The December 2017 San Diego Housing Market Report shows year-over price increases jumping back up to double digits after dropping to a more sustainable rate of approximately 5 percent last month.Continue reading December 2017 San Diego Housing Market Report
The November 2017 San Diego Housing Market Report shows a slight slowdown. That being said, San Diego still ranked fourth on the hottest U.S. markets list from realtor.com® for October.Continue reading November 2017 San Diego Housing Market Report
The October 2017 San Diego Housing Market Report is showing strong year-over price increases, and a continued drop in the number of new listings and sales compared to 2016. Despite our lack of inventory, the San Diego County market moved up to number five on the hottest U.S. markets list from realtor.com® for September.Continue reading October 2017 San Diego Housing Market Report
The July 2017 San Diego County Real Estate Report shows that, unlike some parts of the country, the San Diego County real estate market has not slowed down. In fact, year-over median sales prices increased countywide by 11 percent in June. The number of closed sales has dropped, but this is due to a continued lack of inventory.
San Diego County’s housing market has recovered with the median sales price exceeding 2005’s high in May this year. If you’re a homeowner, that’s wonderful news. It you are looking to buy, it’s not as scary as it sounds because when you adjust for inflation, we are still well below pre-recession highs. Only about one-third of the country has seen this recovery.Continue reading July 2017 San Diego County Real Estate Report and Interest Rates
Since the election, interest rates have started going up. This will have a direct effect on the cost of housing. A one-half percent change in interest rates can affect your monthly payment more than a five percent change in home prices.
When does one-half equal more than five? When interest rates increase! Here’s what a change in interest rates costs you compared to a rise in home prices.

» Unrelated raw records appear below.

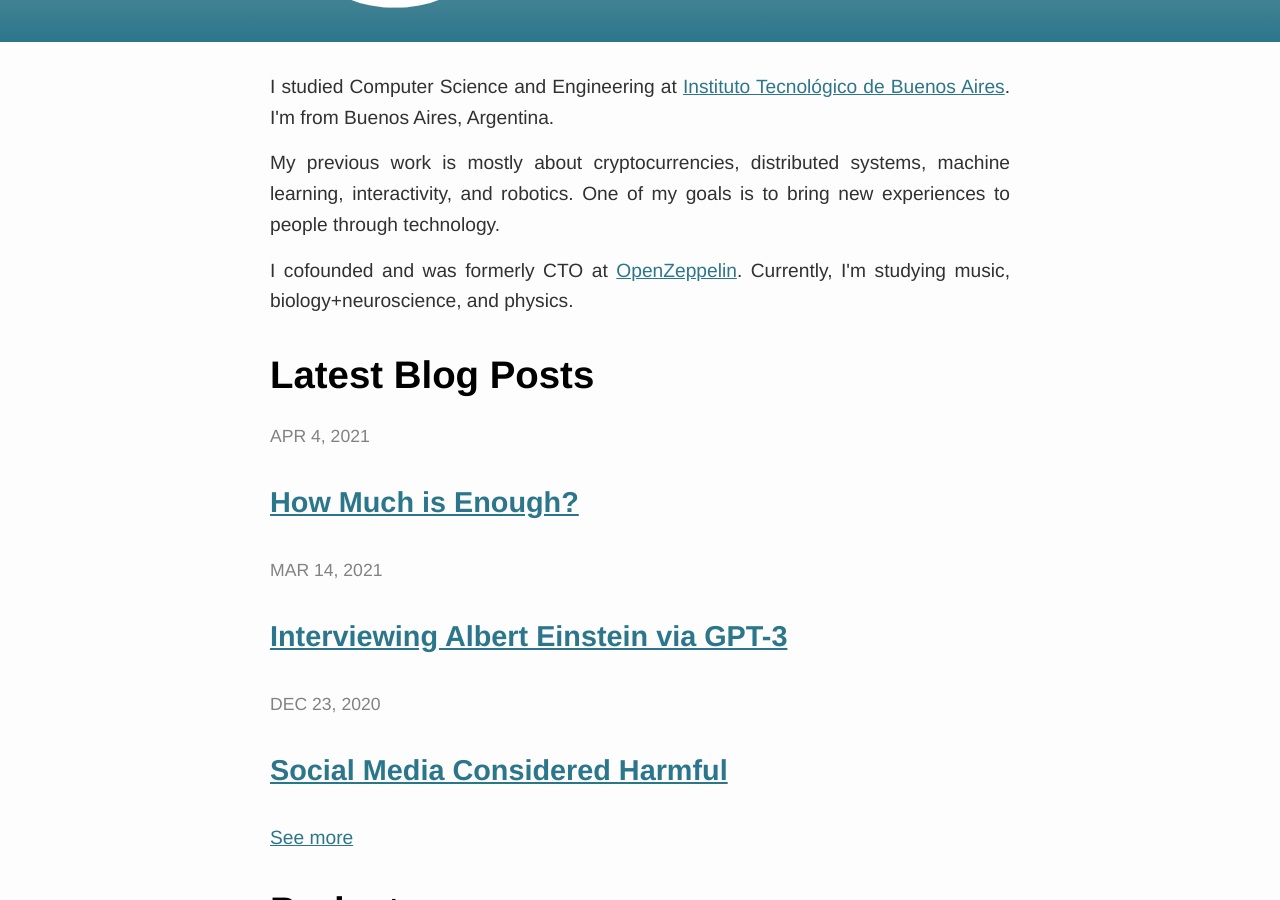
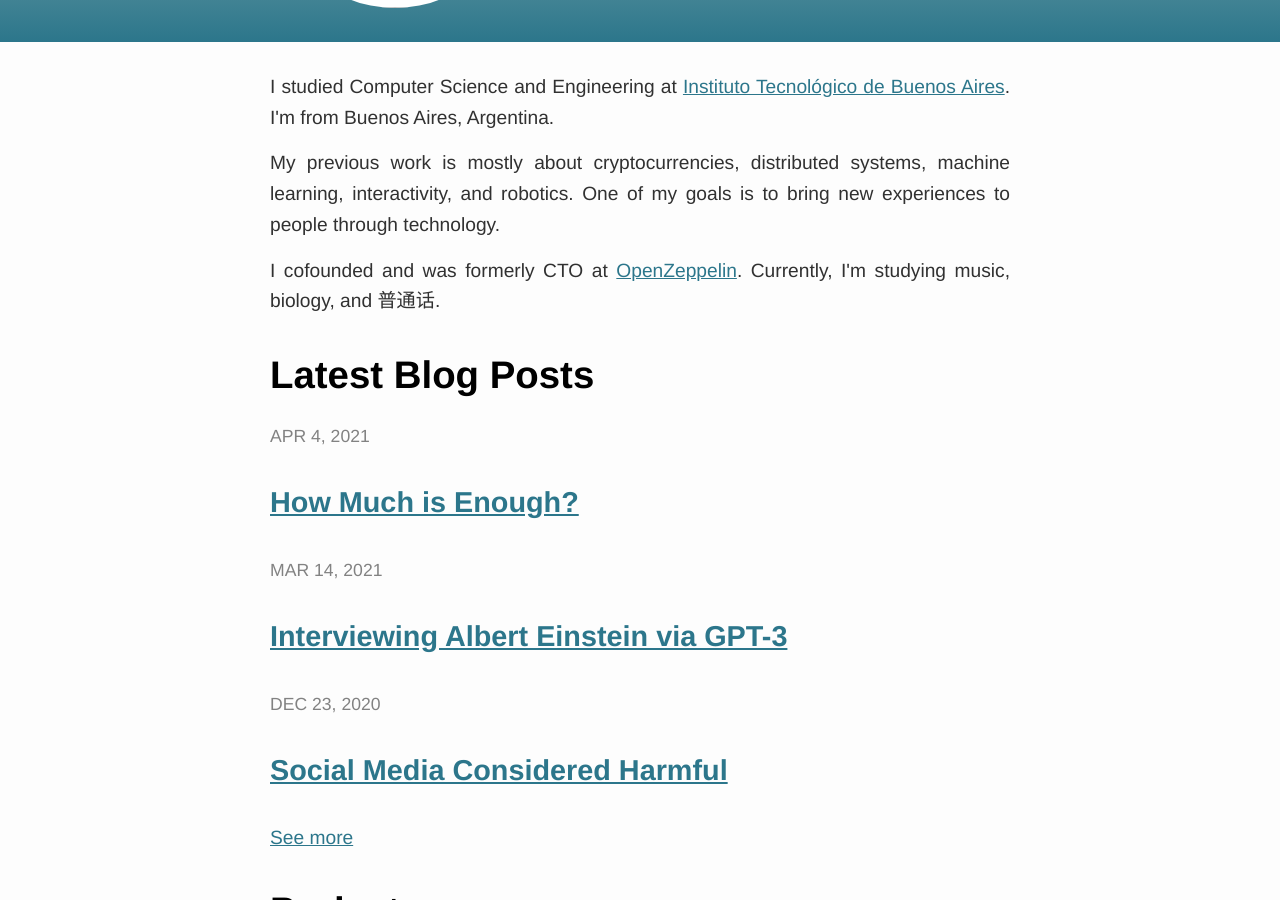
Before and after one commit to tobyornottobe/maraoz.github.io, a Jekyll site: the page built from index.html, in a window 1280 px wide and 900 px high, scrolled down 358 px. Built offline with Jekyll 4.4.1, drawn with Linux system fonts in a browser that asks for light colours.

Commit message:
Update index.html

```diff
--- a/index.html
+++ b/index.html
@@ -11,7 +11,8 @@ layout: landing
   My previous work is mostly about cryptocurrencies, distributed systems, machine learning, interactivity, and robotics. One of my goals is to bring new experiences to people through technology.
   <p>
   </p>
-  I cofounded and was formerly CTO at <a href="https://openzeppelin.com/">OpenZeppelin</a>. Currently, I'm studying music, biology+neuroscience, and physics.
+  I cofounded and was formerly CTO at <a href="https://openzeppelin.com/">OpenZeppelin</a>.
+  Currently, I'm studying music, biology, and 普通话.
   </p>
   <h1>Latest Blog Posts</h1>
   <style>
```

I’ve used a $500,000 purchase price with a 20 percent down payment. Interest rates are broken down in 0.25 percent increments from 0 to 1 percent. Price increases are broken down in 2.5 percent increments from 0 to 10 percent.Continue reading When Does One-Half Equal More Than Five?